→ **What you should do**: Counting only lines below that contain the string "Alcance", give the total as a single number.

______________________________

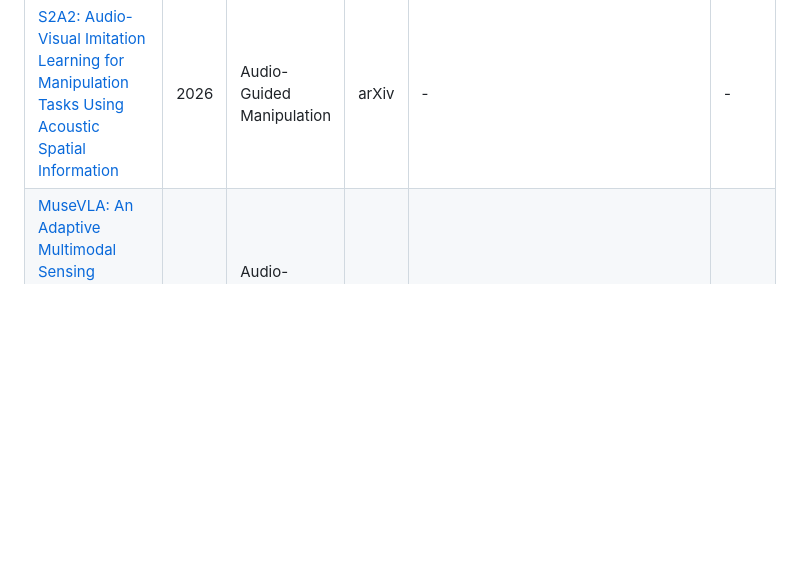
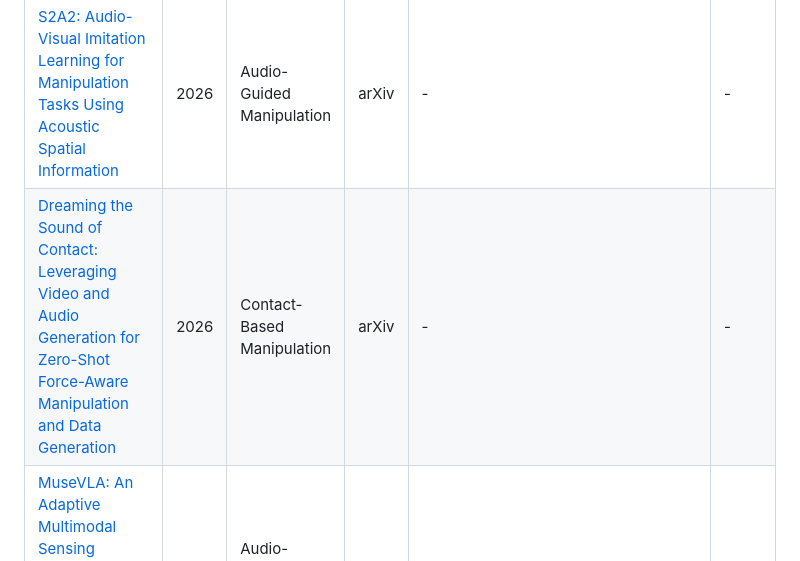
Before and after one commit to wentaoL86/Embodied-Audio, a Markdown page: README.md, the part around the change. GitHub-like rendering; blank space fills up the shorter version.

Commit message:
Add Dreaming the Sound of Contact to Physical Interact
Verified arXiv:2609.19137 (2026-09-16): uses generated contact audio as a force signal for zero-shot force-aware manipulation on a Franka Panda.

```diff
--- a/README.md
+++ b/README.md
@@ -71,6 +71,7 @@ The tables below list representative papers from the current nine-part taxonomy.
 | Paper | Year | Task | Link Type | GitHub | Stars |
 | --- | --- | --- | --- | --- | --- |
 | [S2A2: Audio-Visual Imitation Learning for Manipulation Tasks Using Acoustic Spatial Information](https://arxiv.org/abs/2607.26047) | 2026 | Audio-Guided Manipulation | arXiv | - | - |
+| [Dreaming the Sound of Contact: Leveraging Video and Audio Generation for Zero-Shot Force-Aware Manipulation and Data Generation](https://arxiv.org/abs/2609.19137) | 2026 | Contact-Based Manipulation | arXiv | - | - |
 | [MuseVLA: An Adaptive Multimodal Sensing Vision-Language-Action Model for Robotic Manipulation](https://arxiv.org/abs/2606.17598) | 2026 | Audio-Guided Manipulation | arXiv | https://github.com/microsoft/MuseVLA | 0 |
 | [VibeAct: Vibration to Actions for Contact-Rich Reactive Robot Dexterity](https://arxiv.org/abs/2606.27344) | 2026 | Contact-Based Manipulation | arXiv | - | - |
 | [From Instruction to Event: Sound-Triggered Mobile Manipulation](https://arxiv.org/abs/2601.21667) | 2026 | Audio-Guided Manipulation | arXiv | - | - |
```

______________________________

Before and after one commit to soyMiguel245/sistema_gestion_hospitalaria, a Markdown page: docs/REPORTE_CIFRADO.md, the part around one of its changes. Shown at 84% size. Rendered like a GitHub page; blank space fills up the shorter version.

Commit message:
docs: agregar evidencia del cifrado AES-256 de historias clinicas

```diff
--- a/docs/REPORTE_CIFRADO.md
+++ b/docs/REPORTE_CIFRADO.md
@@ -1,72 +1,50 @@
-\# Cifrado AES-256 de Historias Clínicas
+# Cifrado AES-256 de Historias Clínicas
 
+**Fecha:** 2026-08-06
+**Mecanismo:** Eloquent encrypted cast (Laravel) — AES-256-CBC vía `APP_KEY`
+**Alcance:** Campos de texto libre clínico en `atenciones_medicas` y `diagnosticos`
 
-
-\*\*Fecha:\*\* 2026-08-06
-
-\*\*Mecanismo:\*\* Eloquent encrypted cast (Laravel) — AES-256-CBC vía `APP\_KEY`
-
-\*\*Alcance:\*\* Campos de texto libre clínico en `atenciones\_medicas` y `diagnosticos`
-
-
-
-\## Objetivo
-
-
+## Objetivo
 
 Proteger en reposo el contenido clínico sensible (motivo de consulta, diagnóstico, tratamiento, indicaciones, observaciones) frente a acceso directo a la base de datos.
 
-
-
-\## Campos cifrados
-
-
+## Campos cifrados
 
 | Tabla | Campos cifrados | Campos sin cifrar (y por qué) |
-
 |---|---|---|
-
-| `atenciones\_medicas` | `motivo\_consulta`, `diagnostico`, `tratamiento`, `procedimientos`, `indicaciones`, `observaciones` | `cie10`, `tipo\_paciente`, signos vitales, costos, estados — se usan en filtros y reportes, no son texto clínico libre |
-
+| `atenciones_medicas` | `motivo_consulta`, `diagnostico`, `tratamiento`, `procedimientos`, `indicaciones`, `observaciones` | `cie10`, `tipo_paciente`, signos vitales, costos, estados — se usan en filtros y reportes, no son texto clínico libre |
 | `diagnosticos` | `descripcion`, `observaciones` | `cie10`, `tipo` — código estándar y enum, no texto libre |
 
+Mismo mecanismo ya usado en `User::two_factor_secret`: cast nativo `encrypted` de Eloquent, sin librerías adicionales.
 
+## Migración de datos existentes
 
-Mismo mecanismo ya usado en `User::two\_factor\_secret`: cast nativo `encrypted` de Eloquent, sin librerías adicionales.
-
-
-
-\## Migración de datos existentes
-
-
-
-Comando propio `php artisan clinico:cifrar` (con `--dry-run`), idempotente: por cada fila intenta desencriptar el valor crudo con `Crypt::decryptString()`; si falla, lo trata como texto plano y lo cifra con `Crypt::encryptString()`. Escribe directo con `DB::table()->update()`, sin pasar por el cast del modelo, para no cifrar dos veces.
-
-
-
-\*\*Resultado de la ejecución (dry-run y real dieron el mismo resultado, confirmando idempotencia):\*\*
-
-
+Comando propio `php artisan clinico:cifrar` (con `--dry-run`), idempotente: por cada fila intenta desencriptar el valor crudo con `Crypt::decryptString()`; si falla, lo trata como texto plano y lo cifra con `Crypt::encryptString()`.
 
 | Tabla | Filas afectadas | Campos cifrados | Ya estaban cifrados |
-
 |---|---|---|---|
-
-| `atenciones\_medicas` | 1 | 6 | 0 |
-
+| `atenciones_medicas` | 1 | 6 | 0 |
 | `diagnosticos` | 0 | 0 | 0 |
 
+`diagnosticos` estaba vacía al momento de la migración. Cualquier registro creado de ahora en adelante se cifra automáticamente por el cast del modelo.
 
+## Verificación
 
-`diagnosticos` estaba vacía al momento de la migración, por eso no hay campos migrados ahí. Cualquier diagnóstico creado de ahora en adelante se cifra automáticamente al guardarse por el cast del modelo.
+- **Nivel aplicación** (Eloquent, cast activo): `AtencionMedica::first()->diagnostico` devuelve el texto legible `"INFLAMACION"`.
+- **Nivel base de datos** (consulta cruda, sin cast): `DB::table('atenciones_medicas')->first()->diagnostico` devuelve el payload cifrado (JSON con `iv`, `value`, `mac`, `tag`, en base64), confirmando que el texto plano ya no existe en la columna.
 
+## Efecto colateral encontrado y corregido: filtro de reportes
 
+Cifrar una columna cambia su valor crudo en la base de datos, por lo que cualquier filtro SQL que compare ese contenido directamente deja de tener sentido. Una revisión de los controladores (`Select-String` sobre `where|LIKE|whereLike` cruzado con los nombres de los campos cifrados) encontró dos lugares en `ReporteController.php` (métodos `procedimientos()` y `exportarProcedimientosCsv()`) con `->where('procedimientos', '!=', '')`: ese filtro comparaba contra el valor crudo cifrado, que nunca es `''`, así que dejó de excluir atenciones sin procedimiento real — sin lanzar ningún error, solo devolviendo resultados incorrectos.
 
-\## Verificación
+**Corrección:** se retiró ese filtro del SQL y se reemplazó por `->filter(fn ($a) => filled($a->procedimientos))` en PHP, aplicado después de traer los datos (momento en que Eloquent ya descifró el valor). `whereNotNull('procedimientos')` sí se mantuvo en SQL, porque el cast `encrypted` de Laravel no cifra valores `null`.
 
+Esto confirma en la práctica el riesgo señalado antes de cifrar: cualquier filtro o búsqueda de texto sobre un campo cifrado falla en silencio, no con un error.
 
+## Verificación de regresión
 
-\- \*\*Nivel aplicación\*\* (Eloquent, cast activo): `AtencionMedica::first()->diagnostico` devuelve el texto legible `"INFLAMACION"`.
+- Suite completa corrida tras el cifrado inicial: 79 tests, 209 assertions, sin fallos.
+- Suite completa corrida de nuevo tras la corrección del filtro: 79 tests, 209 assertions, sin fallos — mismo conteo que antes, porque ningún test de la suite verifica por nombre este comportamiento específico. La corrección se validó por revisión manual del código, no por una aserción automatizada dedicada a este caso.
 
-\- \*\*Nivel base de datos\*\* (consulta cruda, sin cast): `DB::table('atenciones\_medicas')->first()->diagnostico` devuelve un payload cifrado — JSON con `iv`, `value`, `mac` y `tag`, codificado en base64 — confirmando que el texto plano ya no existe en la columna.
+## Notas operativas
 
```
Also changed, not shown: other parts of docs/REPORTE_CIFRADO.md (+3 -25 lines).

______________________________

→ **Result**: 2